The Chairperson thanked the NT delegates for their presentation, and explained to the Committee that the background was necessary, as the position paper might be confusing to Members who were new to this Committee. The position paper required a lot of detail, so it was better to understand the process that was followed to issue the position paper. He added that the accounting methodology used to formulate this paper stemmed from the modified accounting standards.

Auditor General of South Africa report

The Chairperson handed over to the business executive, Mr Andries Sekgetho from the Auditor General of South Africa, and welcomed him and his team.

Mr Andries Sekgetho, Business Executive: AGSA, responsible for the Department of Environmental Affairs portfolio, asked the Committee to bear with him for a few minutes as he discussed the three-year history that had led to what was currently known as the position paper. He echoed what the Accountant General had said earlier, saying that as part of their deliberation, when the standard was issued, it was an accounting framework that public sector departments had to comply with in all materialistic aspects that they used as part of their daily accounting routine.

He said that each and every portfolio of the state had to account for the amount spent for operational costs daily, using the standard that had been set by the NT. The use of the set standards ensured uniformity and consistency in all spheres of government. To measure performance from a financial framework point of view, the standard template issued in the 2013/14 financial year was a useful tool.
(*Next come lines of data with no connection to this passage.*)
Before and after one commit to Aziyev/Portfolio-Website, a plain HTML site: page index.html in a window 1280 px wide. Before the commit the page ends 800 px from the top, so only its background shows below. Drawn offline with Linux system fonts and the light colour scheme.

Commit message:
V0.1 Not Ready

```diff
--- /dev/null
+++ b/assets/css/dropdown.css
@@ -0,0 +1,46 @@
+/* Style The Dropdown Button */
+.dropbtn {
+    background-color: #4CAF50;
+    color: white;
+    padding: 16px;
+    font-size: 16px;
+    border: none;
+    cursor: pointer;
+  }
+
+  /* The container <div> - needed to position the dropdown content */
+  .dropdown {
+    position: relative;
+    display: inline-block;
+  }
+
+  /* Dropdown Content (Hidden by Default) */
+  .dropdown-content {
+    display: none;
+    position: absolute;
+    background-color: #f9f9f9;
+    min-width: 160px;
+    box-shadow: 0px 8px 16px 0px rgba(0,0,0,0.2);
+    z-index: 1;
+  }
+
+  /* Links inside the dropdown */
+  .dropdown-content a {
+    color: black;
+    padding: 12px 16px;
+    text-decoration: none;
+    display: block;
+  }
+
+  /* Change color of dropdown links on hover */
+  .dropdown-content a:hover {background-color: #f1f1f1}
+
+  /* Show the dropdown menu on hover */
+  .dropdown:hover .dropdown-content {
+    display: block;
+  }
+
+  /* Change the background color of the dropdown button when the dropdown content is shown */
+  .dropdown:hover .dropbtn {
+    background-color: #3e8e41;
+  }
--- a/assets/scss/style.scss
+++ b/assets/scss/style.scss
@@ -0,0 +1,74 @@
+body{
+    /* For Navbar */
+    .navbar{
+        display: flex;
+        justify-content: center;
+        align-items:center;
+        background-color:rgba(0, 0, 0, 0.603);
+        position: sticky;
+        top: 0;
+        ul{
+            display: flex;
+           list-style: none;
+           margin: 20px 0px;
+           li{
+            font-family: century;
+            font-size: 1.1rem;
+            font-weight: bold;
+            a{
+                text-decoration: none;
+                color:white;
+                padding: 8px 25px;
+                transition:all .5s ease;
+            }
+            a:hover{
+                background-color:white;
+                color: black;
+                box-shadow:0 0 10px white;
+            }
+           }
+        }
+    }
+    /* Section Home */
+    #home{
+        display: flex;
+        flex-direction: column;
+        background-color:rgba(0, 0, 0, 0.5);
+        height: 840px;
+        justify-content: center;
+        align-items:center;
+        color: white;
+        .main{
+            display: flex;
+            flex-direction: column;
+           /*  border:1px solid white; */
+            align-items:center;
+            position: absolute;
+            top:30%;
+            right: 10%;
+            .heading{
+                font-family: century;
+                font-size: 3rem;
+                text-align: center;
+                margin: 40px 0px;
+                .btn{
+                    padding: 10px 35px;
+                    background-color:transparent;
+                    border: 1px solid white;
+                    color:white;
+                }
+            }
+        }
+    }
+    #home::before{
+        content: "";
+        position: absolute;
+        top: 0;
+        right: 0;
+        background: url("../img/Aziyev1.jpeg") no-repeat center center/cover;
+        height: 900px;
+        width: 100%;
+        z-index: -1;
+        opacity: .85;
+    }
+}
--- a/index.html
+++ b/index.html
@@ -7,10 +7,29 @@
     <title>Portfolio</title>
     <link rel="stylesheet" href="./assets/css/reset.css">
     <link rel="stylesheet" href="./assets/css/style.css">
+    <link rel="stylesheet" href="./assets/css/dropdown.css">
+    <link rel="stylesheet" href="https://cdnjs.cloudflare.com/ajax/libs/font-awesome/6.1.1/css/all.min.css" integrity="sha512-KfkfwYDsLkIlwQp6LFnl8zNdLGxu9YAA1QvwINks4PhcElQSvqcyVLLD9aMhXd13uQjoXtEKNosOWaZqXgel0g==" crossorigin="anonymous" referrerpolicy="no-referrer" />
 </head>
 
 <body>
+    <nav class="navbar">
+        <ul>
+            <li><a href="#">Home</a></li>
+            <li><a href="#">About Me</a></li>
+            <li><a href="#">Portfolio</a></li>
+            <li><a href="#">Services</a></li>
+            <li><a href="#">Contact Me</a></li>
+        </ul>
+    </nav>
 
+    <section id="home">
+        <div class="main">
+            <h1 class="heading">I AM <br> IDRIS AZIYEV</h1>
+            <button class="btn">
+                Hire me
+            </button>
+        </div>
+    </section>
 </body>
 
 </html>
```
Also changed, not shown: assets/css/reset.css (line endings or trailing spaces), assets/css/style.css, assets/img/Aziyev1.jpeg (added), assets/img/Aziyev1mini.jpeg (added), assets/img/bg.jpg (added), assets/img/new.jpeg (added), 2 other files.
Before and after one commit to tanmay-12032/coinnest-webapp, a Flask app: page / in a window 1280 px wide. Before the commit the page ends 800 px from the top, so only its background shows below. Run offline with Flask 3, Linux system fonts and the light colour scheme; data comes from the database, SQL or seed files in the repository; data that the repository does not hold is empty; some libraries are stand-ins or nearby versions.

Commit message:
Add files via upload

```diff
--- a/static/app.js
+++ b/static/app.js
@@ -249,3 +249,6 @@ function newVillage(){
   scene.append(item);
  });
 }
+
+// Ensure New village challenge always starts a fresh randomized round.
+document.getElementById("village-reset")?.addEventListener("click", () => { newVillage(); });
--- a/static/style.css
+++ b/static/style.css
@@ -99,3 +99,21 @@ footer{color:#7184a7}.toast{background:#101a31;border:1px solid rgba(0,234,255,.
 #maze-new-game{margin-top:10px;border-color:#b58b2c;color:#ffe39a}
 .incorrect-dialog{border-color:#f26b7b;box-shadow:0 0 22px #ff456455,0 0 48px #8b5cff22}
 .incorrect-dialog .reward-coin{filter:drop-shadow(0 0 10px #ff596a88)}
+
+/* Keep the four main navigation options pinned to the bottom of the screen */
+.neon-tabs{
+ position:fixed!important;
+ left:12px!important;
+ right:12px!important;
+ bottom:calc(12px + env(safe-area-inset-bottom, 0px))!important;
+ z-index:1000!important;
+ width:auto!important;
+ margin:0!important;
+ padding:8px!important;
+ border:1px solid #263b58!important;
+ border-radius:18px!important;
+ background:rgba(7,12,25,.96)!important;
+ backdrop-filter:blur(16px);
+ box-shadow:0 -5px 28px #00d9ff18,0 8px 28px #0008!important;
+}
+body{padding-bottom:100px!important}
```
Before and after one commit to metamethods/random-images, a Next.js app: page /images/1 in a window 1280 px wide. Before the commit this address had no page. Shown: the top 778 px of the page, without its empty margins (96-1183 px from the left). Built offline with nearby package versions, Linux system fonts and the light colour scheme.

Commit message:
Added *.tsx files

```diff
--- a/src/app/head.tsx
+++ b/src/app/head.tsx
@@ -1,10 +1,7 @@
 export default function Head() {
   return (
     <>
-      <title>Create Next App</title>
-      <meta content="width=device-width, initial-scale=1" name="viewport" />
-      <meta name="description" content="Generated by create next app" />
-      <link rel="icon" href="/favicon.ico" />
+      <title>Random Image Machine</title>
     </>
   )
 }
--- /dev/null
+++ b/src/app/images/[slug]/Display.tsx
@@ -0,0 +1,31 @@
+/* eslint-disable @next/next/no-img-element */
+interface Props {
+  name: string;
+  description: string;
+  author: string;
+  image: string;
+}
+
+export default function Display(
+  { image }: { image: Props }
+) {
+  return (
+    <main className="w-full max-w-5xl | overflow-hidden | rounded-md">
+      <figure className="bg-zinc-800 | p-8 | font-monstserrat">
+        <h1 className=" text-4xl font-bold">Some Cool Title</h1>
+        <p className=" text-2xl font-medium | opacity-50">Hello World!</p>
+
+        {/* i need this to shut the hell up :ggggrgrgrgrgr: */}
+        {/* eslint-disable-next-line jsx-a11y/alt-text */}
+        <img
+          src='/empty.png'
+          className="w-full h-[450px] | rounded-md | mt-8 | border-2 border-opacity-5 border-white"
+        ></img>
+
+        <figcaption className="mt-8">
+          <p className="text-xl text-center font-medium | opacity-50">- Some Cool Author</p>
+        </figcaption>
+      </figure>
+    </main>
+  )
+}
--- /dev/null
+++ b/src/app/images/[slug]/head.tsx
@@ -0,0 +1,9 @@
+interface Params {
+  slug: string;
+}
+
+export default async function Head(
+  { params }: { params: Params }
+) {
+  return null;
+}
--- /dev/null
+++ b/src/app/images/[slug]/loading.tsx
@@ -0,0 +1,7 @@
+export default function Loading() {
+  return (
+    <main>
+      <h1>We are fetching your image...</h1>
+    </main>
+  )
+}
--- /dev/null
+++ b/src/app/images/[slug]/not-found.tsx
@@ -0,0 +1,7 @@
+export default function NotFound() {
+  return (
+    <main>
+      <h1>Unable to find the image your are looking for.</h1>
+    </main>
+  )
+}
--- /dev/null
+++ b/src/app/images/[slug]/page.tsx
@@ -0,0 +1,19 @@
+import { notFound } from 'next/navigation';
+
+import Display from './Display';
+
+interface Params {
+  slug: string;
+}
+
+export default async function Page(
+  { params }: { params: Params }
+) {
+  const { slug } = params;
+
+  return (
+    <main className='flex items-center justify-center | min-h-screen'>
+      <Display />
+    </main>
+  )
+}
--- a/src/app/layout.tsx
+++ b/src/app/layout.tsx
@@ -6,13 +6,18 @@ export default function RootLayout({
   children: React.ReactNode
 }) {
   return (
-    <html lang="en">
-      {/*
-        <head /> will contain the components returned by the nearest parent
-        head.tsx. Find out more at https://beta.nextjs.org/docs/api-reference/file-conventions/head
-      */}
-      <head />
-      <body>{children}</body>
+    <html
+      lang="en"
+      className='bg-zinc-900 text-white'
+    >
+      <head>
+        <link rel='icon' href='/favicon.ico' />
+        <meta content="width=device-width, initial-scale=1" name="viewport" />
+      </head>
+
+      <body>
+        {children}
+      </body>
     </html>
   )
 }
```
Mr Sekgetho discussed the accounting standards issued by NT and said that indeed all three parties had had a meeting to discuss the standards. A question had arisen that when one gave an entity an exemption from complying with a certain section of the standard, what were the implications and what did that mean in terms of the Auditor General’s report? He explained that when one looked at the AG’s audit report outcome, it would say that the financial statements of the entity had fairly presented all the material aspects, which meant that one had complied with the framework, so therefore exempted entities couldnot be said to be complacent, as they would not have met all the requirements of the audit.  

The Chairperson asked the Director General of the DEA for her comments on what the Accountant General had said.

Ms Nosipho Ngcaba, Director General: DEA, said she was not the right person to respond, but she did understand the position paper. The Department had received guidance from the Accountant General on how to report the transfers made for the Expanded Public Works Programme (EPWP). She explained how the EPWP programmes came to existence within the department of environmental affairs. 

The Chairperson interjected, and asked the where was she going with the background.

She responded that she was giving the background, as everyone who had reported before her had done.

The Chairperson the focus should be on understanding properly in terms of compliance.

Ms Ngcaba said that the Department complied with the standards, but the Minister had an outstanding meeting with the OAG and the Minister of Finance. When the OAG had concluded the position paper, the DEA had requested their assistance because their programmes were complex and therefore could not be uniformly accounted for.

The Chairperson said he had asked her for her comments because he would like to know the current position of the Department. He had nothing against the background, but would like to know the direction she was taking -- whether it was in support, or whether she was contesting the position paper at the level of Cabinet.

Ms Ngcaba responded that the Department had complied according to the set guidelines. However, they had not yet adhered to the outcomes, as there was a part of the discussion that was still an outstanding matter, although they had complied with the guidelines provided by the Accountant General.

The Chairperson her if she recalled her reaction in March when the three stakeholders had had a round table meeting, where she had expressed discontentment towards the end of the meeting. The Chairperson explained that the Accountant General set the standards, the Department implemented the standards, and the Auditor General checked for compliance to the standards.

He allowed the AGSA presentation to continue.

Mr Sekgetho referred to the presentation in front of the Committee Members, which comprised all the entities within the DEA portfolio. He said that AGSA conducts annual audits at all government entities. The accounting framework presented was in compliance with the national framework, and the feedback that was given to entities was guided by the Public Audit Act, which stipulates that after an audit was conducted, the AG was obliged to give feedback to the auditees. He further explained the accounting processes and how the audits were conducted.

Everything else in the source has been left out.